A very brief history of the Yorkshire Dales

The history of the Yorkshire Dales essentially begins with the ice age, since so many natural features are the result of erosion by glacier ice. The limestone, shale, sandstone and millstone grit laid down about 300 million years ago has been gradually weathered to create today's scenery.

Many archaeological treasures have been found showing where Romans built their straight roads across the hills and how the Danes and Norseman came and built settlements, whose names are still evoked in many place names.
The Normans built castles such as at Richmond and monks came and farmed great estates at Jervaulx and Fountains Abbey, building riches through sheep farming. They were the first to make cheese in Wensleydale.
Lead mining booked in the late eighteenth century and much of the landscape is still marked with vestiges of this less pastoral activity.
As this declined, residents had to turn again to farming, with most of the landscape providing grazing for sheep. The patchwork of dry stone walls and barns gradually developed as some land owners enclosed the fields for their livestock.

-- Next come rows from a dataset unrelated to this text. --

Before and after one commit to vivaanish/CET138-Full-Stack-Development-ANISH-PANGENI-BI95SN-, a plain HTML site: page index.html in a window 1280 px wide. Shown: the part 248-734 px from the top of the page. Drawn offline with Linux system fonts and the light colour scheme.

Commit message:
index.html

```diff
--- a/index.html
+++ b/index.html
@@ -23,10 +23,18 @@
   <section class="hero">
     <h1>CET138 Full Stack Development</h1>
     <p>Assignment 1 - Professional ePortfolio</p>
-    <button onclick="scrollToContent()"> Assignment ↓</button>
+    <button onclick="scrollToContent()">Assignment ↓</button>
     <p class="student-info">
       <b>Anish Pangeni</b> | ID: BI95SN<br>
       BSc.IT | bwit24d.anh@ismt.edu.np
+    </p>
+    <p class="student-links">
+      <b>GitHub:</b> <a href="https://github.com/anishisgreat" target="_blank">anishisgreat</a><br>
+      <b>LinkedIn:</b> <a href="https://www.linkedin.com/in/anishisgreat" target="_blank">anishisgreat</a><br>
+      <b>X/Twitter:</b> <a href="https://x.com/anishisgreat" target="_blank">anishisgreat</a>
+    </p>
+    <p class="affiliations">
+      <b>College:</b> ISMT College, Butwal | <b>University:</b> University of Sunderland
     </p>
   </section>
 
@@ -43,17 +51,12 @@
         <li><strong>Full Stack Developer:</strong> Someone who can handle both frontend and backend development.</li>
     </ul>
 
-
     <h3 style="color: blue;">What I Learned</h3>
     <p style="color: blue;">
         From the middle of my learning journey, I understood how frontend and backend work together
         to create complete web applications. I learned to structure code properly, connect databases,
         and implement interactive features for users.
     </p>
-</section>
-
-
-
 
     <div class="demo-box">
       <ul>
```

Agriculture is still an important part of the Yorkshire Dales, which are a living landscape but many supplement their income with today's growth industry: tourism, sharing this beautiful area with visitors.